Over the next 5,000 years, the isolated farms would be transformed from settlements into villages, towns, cities and regions governed by law.
The earliest days of that world were discovered earlier this year when the remains of a roundhouse and farmstead were found during an archaeo-logicaexcavation at a quarry at Ravelrig Hill near Dalmahoy, just outside the capital.
Archaeologists hailed the discovery of one of Scotland's oldest prehistoric buildings as hugely significant. The hilltop farm dates from the same period as Skara Brae on Orkney, regarded as Scotland's finest Neolithic site. It also indicates that the first mainland farmers were producing food rather than hunting for it.
John Lawson, Edinburgh's city archaeologist, says: 'The farmstead would be recognisable to us as a farm. The animals would be the same, although they would look different. Cattle would be dark and smaller with long horns.
Pigs would have looked more like boar, squat and hairy rather than pink. And the sheep would look similar to an ancient breed, such as Soay.'
The late Stone Age is a largely unknown chapter in prehistory but it was arguably the most defining period of human history.
Steve Driscoll, Professor of Archaeology at Glasgow University, says: 'It represents a social and technological transformation - the template for the way we live today.'
The hunter-gatherer way of life had endured from the beginning of history. Life was an uncertain and perilous nomadic existence of 'following' food over large distances.
Every day, 'family' units of 20 or 30 people would trap and kill wild animals and collect nuts and berries. If they were fortunate and food was abundant, they survived. If not, they starved and died.
Hunter-gatherers were highly mobile but it was an existence without stability, as they were affected by the vagaries of the weather and animal migration.
There was no time for anything other than finding food, warmth and shelter.
But when the first farmers appeared around 4,000BC, the advance signalled a new age. Rudimentary agriculture and a knowledge of docile animals arrived in Scotland with immigrants from Europe.
At first the Neolithic farmers would exist alongside the hunter-gatherers but the advantages of a sedentary lifestyle eventually rendered the nomadic existence obsolete.
EARLY inhabitants of Scotland built permanent settlements and, by using fire and more advanced tools such as stone axes, began the deforestation of land for crop planting.
Instead of travelling over vast tracts of land, groups could live in the same place for most of the year. They began to tend biddable animals.
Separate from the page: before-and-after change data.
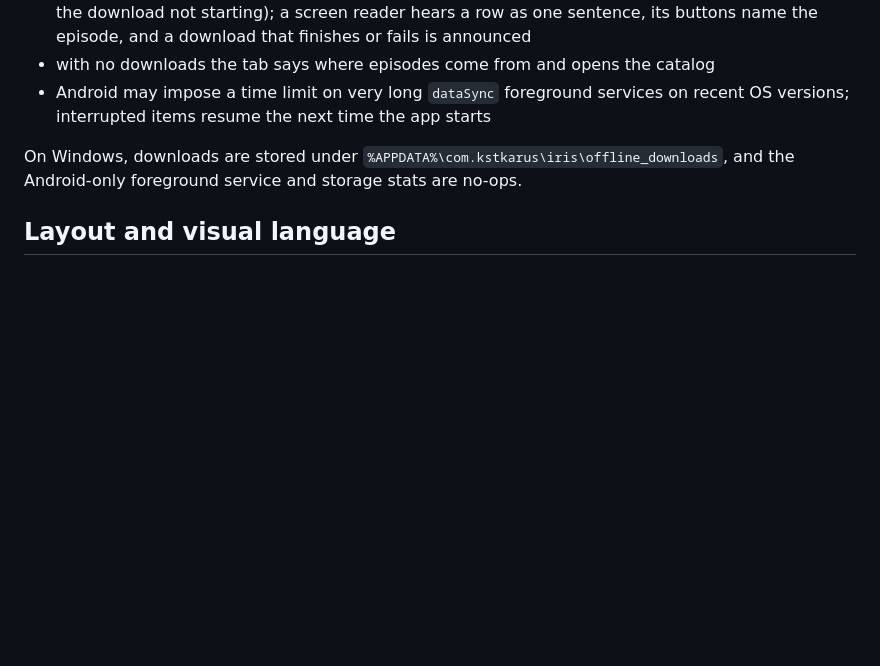
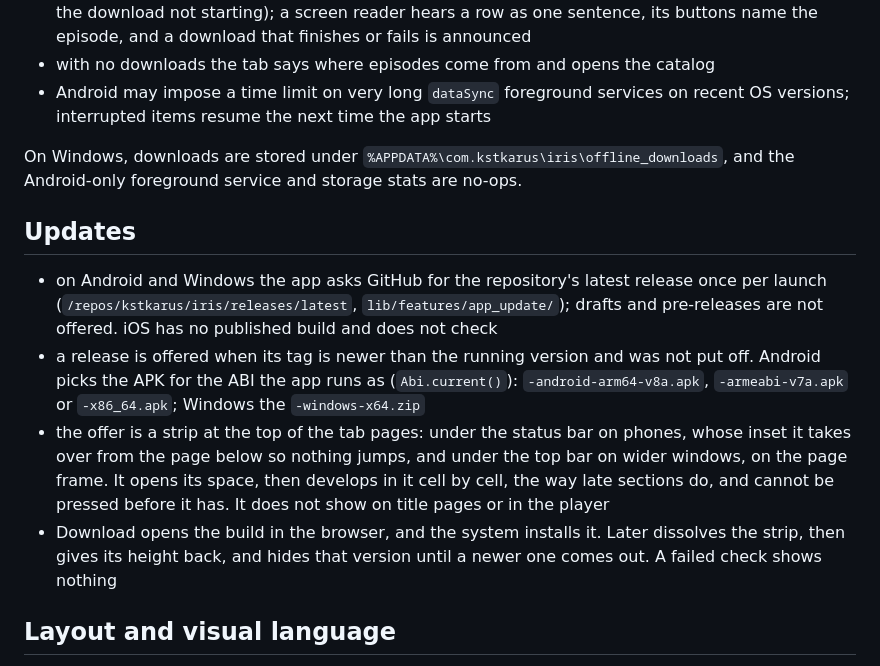
Before and after one commit to kstkarus/iris, a Markdown page: docs/behaviour.md, the part around the change. GitHub-like rendering; blank space fills up the shorter version.

```diff
--- a/docs/behaviour.md
+++ b/docs/behaviour.md
@@ -138,6 +138,13 @@ Current behavior:
 
 On Windows, downloads are stored under `%APPDATA%\com.kstkarus\iris\offline_downloads`, and the Android-only foreground service and storage stats are no-ops.
 
+## Updates
+
+- on Android and Windows the app asks GitHub for the repository's latest release once per launch (`/repos/kstkarus/iris/releases/latest`, `lib/features/app_update/`); drafts and pre-releases are not offered. iOS has no published build and does not check
+- a release is offered when its tag is newer than the running version and was not put off. Android picks the APK for the ABI the app runs as (`Abi.current()`): `-android-arm64-v8a.apk`, `-armeabi-v7a.apk` or `-x86_64.apk`; Windows the `-windows-x64.zip`
+- the offer is a strip at the top of the tab pages: under the status bar on phones, whose inset it takes over from the page below so nothing jumps, and under the top bar on wider windows, on the page frame. It opens its space, then develops in it cell by cell, the way late sections do, and cannot be pressed before it has. It does not show on title pages or in the player
+- Download opens the build in the browser, and the system installs it. Later dissolves the strip, then gives its height back, and hides that version until a newer one comes out. A failed check shows nothing
+
 ## Layout and visual language
 
 Adaptive layout follows the Material 3 window size classes (`lib/shared/widgets/adaptive/window_size_class.dart`): text tabs at the bottom below 600 dp, a top bar with the mark and the sections in small text from 600 dp (Ctrl+1..4 switch sections), multi-column grids and two-pane details/downloads on wider windows. Top-level pages have no app bar: the navigation already names the section. Every page, the top bar and sub-page bars included, keeps to one frame (`AdaptiveContentWidth.page`, 1600 dp, centred) with its content left-aligned inside, so the left edge stays put between pages: the mark and the back arrow sit over it and the sections are centred in the bar. Narrower measures apply only inside the frame, to text (the description, Recently watched) and forms. On the title page the column beside the cover keeps to the cover's height: the title gets the height its Russian name, action and facts leave (`HeadlineColumn`), so a long title sets smaller instead of pushing the facts below the cover; only when even its smallest size does not fit does the column run longer. The title page's bar shows only the way back until the anime's name has wholly scrolled under it; then the name develops in the bar, and dissolves when it comes back into view. Recently watched names its action by what it does: Continue, Watch for a file only looked at (it starts from the beginning), Play next for a finished one.
```
Also changed, not shown: README.md (+71 -28 lines).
It also became apparent that they could cultivate grasses such as oats, wheat and barley which would nourish larger groups of people and allow surplus food to be preserved for leaner times.
Technological man had arrived. But the shift from hunter-gatherer to a more sedentary lifestyle did not take place overnight and initially it was an inferior lifestyle.
Hunter-gatherers had a more balanced diet because they ate a wider variety of foods. The new farmers were more vulnerable to attack. But the turning point was that the settled lifestyle led to a prehistoric population 'explosion', which produced more people to work the land - and defend it. …